Two Inventions Surfaced this week covering the removal of Graffiti on the walls of your Metaverse abode and adding motion Sensors for Siri
This week the U.S. Patent and Trademark Office published a new round of Apple patents wherein at least two of them could be considered oddballs that may or may not ever come to market. For some, oddball inventions could be sleepers. They may seem dumb in print but could actually surprise the market once they arrive. Yet others will simply shake their heads in disbelief at why Apple would waste their time on such strange ideas. Below are a snippets from these two oddball patents and you could judge the potential of each for yourself.
#1: Attenuating Co-User Interactions in a Simulated Reality Setting.
In Oddball patent #1 Apple presents us with another scenario wherein a foreign avatar invades your metaverse abode and takes a virtual spray paint can and mucks up your virtual paintings in a particular virtual room. So, what do you do?
In Patent FIG. 5D, shown in our cover graphic above, the avatar #505-A triggers breaching of the avatar social interaction criteria by spraying graffiti #560 on the painting #520 and the wall of a metaverse abode. The user's avatar will be able to virtually erase the graffiti to make it invisible.
#2: Siri to Interpret your Jaw Movements to Confirm your Verbal Command(s)
Maybe it's just me, but Siri has to be one of the dumbest digital assistants on the market today. I don't know how many times I've commanded Siri to find a movie or series title on my Apple TV box, only to be presented with a completely asinine response. Secondly, it never really responds to a request, it just points me to information on Google to check out.

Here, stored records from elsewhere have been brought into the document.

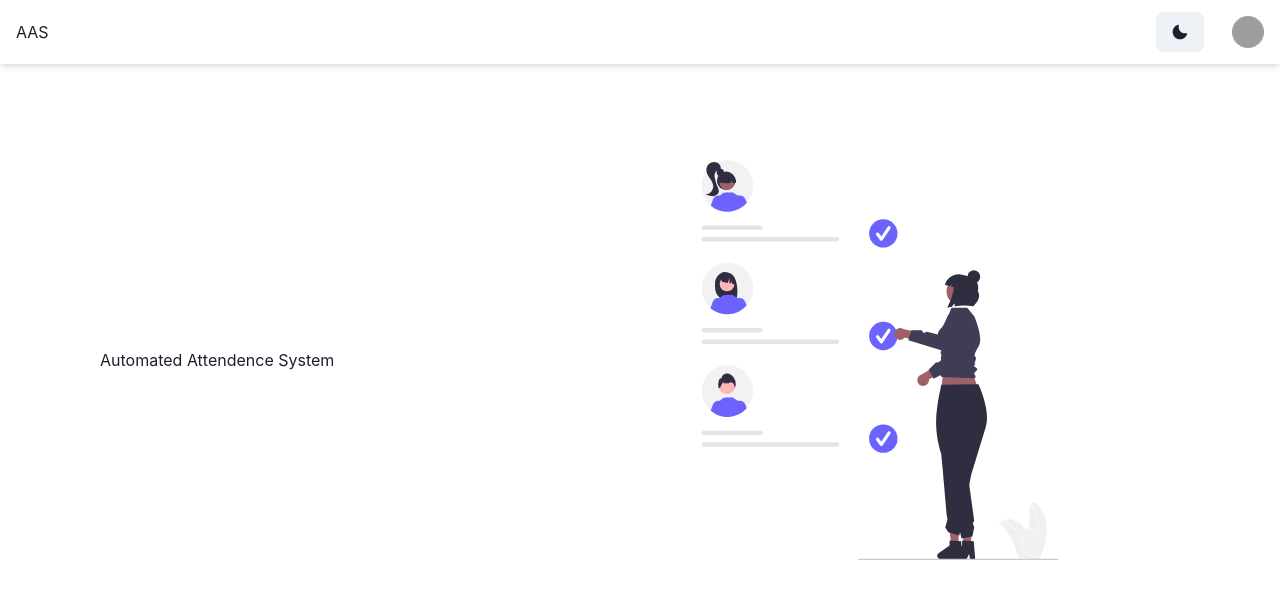
Repository: shash0708/attendence
Page: /
These files come from the project's save history. The page is drawn as it stood at one moment and after a run of saves; the edit follows.
The browser window is 1280 px wide. The pictures show the whole page.
Pictures or frames that could not be fetched are drawn as grey boxes. The project was rebuilt for these pictures with package versions that can differ from the ones it lists, and the page was loaded fresh each time. Also part of the build but not shown: src/App.css, src/components/Login/Login.component.jsx, src/components/Signup/Signup.component.jsx, src/routes/Authentication/Authentication.component.jsx.

Above is the page before, as saved 2024-04-06 19:47:33.

### src/index.js
import React from 'react';
import ReactDOM from 'react-dom/client';
import './index.css';
import App from './App';
import reportWebVitals from './reportWebVitals';
import { BrowserRouter } from 'react-router-dom';
import { ChakraProvider } from '@chakra-ui/react'

const root = ReactDOM.createRoot(document.getElementById('root'));
root.render(
  <React.StrictMode>
  <BrowserRouter>
<ChakraProvider>
    <App />
    </ChakraProvider>
    </BrowserRouter>

  </React.StrictMode>
);

// If you want to start measuring performance in your app, pass a function
// to log results (for example: reportWebVitals(console.log))
// or send to an analytics endpoint. Learn more: https://bit.ly/CRA-vitals
reportWebVitals();

### src/App.js
import './App.css';
import Home from './routes/Home/Home.component.jsx'
import { Routes,Route} from 'react-router-dom';
import Authentication from './routes/Authentication/Authentication.component';

function App() {
  return (
    <Routes>
    <Route index element={<Home/>}/>

    <Route path='auth' element={<Authentication/>}/>

    </Routes>
  );
}

export default App;

### src/routes/Home/Home.component.jsx
import React from 'react'
import { Outlet } from 'react-router-dom';
import Nav from '../../components/Navbar/Navbar.component';
import HomeProp from '../../components/homeProp/HomeProp.component';
const Home  = () => {
  return (
    <div>
       <Nav/>
       <HomeProp />
       <Outlet/>
    </div>
  )
}

export  default Home;

### client/src/components/Navbar/Navbar.component.jsx
'use client'

import {
  Box,
  Flex,
  Avatar,
  Text,
  Button,
  Menu,
  MenuButton,
  MenuList,
  MenuItem,
  MenuDivider,
  useDisclosure,
  useColorModeValue,
  Stack,
  useColorMode,
  Center,
} from '@chakra-ui/react'
import { MoonIcon, SunIcon } from '@chakra-ui/icons'
import { Link, Outlet } from 'react-router-dom';

const NavLink = (props) => {
  const { children } = props

  return (
    <Box
      as="a"
      px={2}
      py={1}
      rounded={'md'}
      _hover={{
        textDecoration: 'none',
        bg: useColorModeValue('gray.200', 'gray.700'),
      }}
      href={'#'}>
      {children}
    </Box>
  )
}

export default function Nav() {
  const { colorMode, toggleColorMode } = useColorMode();
  const { isOpen, onOpen, onClose } = useDisclosure();
  return (
    <div>
      <Box

        px={4}
        shadow="md"
        style={{ backdropFilter: 'blur(10px)' }} // Adds blur effect to the background
      >
        <Flex h={16} alignItems={'center'} justifyContent={'space-between'}>
          <Box>
          <Link to="/">AAS</Link>

          </Box>

          <Flex alignItems={'center'}>
            <Stack direction={'row'} spacing={7}>
              <Button onClick={toggleColorMode}>
                {colorMode === 'light' ? <MoonIcon /> : <SunIcon />}
              </Button>

              <Menu>
                <MenuButton
                  as={Button}
                  rounded={'full'}
                  variant={'link'}
                  cursor={'pointer'}
                  minW={0}>
                  <Avatar
                    size={'sm'}
                    src={'https://avatars.dicebear.com/api/male/username.svg'}
                  />
                </MenuButton>
                <MenuList alignItems={'center'} shadow="lg">
                  <br />
                  <Center>
                    <Avatar
                      size={'2xl'}
                      src={'https://avatars.dicebear.com/api/male/username.svg'}
                    />
                  </Center>
                  <br />
                  <Center>
                    <p>Username</p>
                  </Center>
                  <br />
                  <MenuDivider />
                  <MenuItem>Your Servers</MenuItem>
                  <MenuItem>Account Settings</MenuItem>
                  <MenuItem>Logout</MenuItem>
                </MenuList>
              </Menu>
            </Stack>
          </Flex>
        </Flex>
      </Box>
      <Outlet />
    </div>
  );
}

### src/components/homeProp/HomeProp.component.jsx
import React, { Fragment } from 'react'
import { ReactComponent as HomeLogo } from '../../assests/home.svg'
import './HomeProp.styles.scss';
const HomeProp= () => {
  return (
    <Fragment>
<div className='text'>
    <h1>Automated Attendence  System</h1>
    </div>
      <HomeLogo className='home-prop'/>
    </Fragment>
  )
}

export default HomeProp;

### src/components/homeProp/HomeProp.styles.scss
// Use variables to style your logo
.home-prop{
  width: 1000px;
  height: 400px;  // Add other styling properties as needed
  position: fixed;
  top: 50%; // Adjust as needed
  right: -100px; // Adjust as needed
  transform: translateY(-50%);
}

.text{
  // Add other styling properties as needed
  position: fixed;
  top: 50%; // Adjust as needed
  left: 100px; // Adjust as needed
  transform: translateY(-50%);
}

Loaded but not shown: public/index.html (common file); src/index.css (common file); src/reportWebVitals.js (common file)

After the next 6 saves:
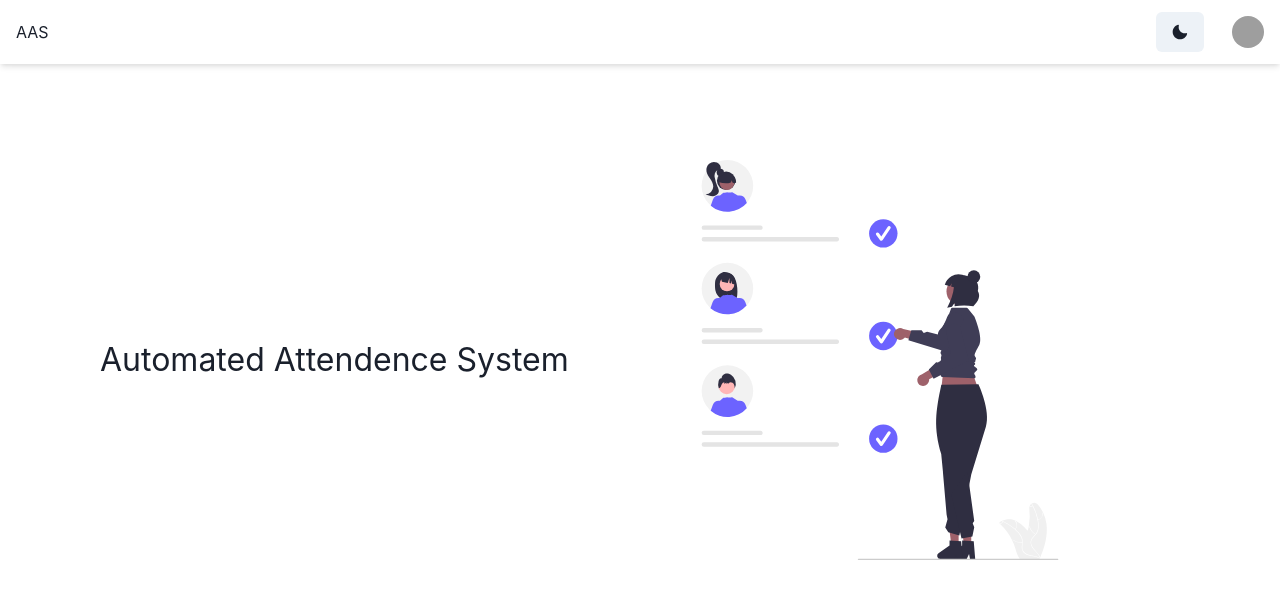
The 6 saves are shown as one change because 1 did not build or start and some came seconds apart.
The last was saved 15 s later.
--- a/src/components/homeProp/HomeProp.styles.scss
+++ b/src/components/homeProp/HomeProp.styles.scss
@@ -9,7 +9,7 @@
 }
 
 .text{
-  // Add other styling properties as needed
+  font-size: xx-large;
   position: fixed;
   top: 50%; // Adjust as needed
   left: 100px; // Adjust as needed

So why do I need Siri for that?
In a new patent published this week by the U.S. Patent Office, we learn that Apple wants to attempt to have assist Siri better understand a user's command. Apple notes: "Recognizing a voice input using motion sensing provides an intuitive and efficient approach for controlling an electronic device. When a user speaks, the user's mouth, face, head, and neck move and vibrate. Motion sensors such as accelerometers and gyroscopes can detect these motions, while expending relatively little power compared to audio sensors such as microphones.
Additionally, motion sensors are less likely than audio sensors to detect ambient sound, such as another person speaking or voices from a television or stereo. By comparing motion data to reference data for a set of one or more reference words or phrases (e.g., voice commands, in-vocabulary words, or the like), a matching reference word or phrase can be determined. Accordingly, a task associated with the recognized (e.g., matching) reference word or phrase can be initiated based on the motion data, without needing to detect or process audio data."
Apple's patent FIG. 8A illustrates a system for recognizing voice inputs using motion sensing.
To learn more about this new oddball invention from Apple, read patent application 20230245657 that was published yesterday.